Both daughters look at me. Just last week we three attended a Navaho Blessing Way ceremony at Ben’s mother’s house,

where a dozen or so women chanted and recited our individual blessings and gifted Molly symbolic beads and then showered her with rose petals. That was good spirituality, not churchy spirituality, but they indulge me.

Roger looks at me and seems to know I’m setting up a story. He goes to sit next to Ben’s chair.

“So there’s a plane crash and 20 people are stranded in the wilderness, 20 miles from the closest town. The people are given a list of 10 items, 5 of which they can choose to have, but all 20 people have to agree. The items are an ax, a map, a compass, a lighter, a bottle of brandy, and five other things I can’t remember.

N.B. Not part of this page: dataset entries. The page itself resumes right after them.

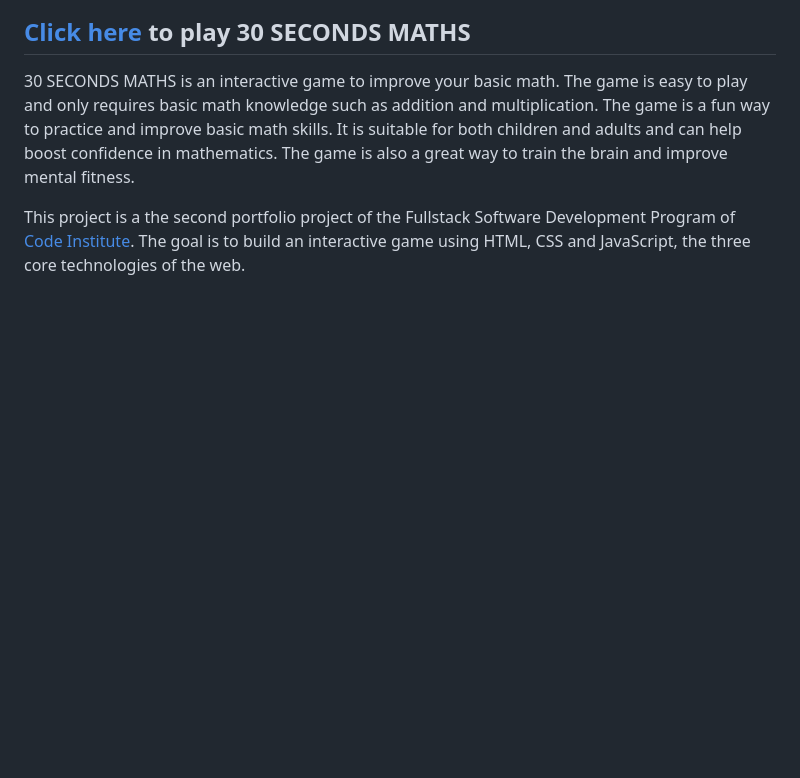
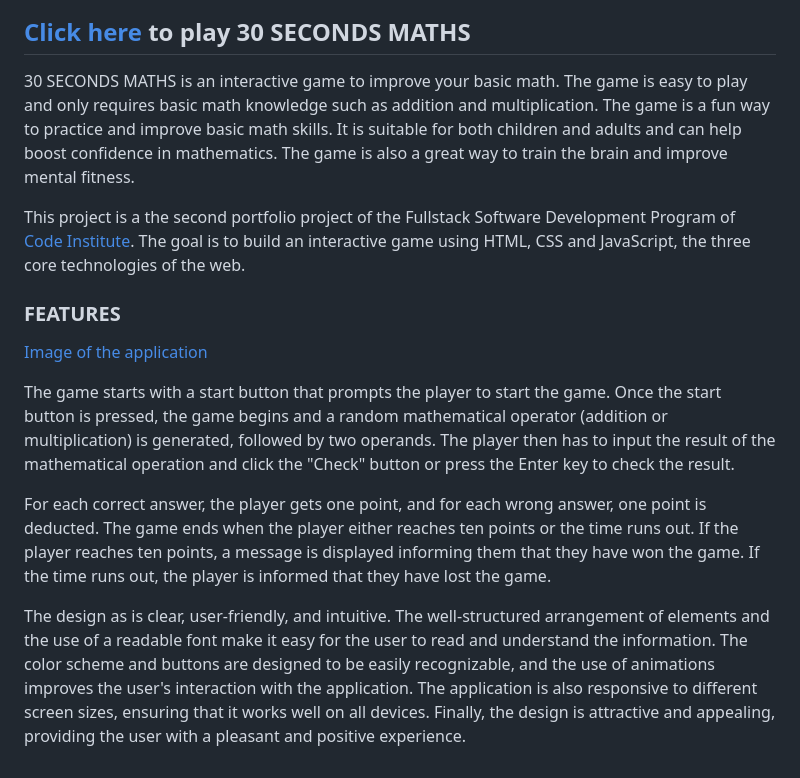
Before and after one commit to Code-Institute-Submissions/thirty-seconds-maths, a Markdown page: README.md, the part around the change. Rendered like a GitHub page; blank space fills up the shorter version.

Commit message:
Add game and design decription

```diff
--- a/README.md
+++ b/README.md
@@ -7,3 +7,13 @@
 30 SECONDS MATHS is an interactive game to improve your basic math. The game is easy to play and only requires basic math knowledge such as addition and multiplication. The game is a fun way to practice and improve basic math skills. It is suitable for both children and adults and can help boost confidence in mathematics. The game is also a great way to train the brain and improve mental fitness.
 
 This project is a the second portfolio project of the Fullstack Software Development Program of [Code Institute](https://codeinstitute.net/de/). The goal is to build an interactive game using HTML, CSS and JavaScript, the three core technologies of the web.
+
+### FEATURES
+
+[Image of the application](assets/images/application-image.png)
+
+The game starts with a start button that prompts the player to start the game. Once the start button is pressed, the game begins and a random mathematical operator (addition or multiplication) is generated, followed by two operands. The player then has to input the result of the mathematical operation and click the "Check" button or press the Enter key to check the result.
+
+For each correct answer, the player gets one point, and for each wrong answer, one point is deducted. The game ends when the player either reaches ten points or the time runs out. If the player reaches ten points, a message is displayed informing them that they have won the game. If the time runs out, the player is informed that they have lost the game.
+
+The design as is clear, user-friendly, and intuitive. The well-structured arrangement of elements and the use of a readable font make it easy for the user to read and understand the information. The color scheme and buttons are designed to be easily recognizable, and the use of animations improves the user's interaction with the application. The application is also responsive to different screen sizes, ensuring that it works well on all devices. Finally, the design is attractive and appealing, providing the user with a pleasant and positive experience.
```
Also changed, not shown: assets/images/application-image.png (added).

“Anyway, the question the people realize they have to answer is,Would you stay, or would you go? Think about it. Would you, along with 19 other people, stay and dig in and wait to be rescued, or would you, with those same 19 people, strike out for the town?”

“Oh my god, Mom,” Annie says. “There are so many other factors.”

“Not in this story,” I say. “The point is that you don’t know what gear you’ll need until you know your project. The sermon was titled, ‘Back to the Beginning.’”

Daughters and dog alike stare at me. “I’d stay,” I say. “I like to dig in.”

Neither daughter commits. The story is unsatisfying to them, I can tell. But Roger comes over and licks my hand.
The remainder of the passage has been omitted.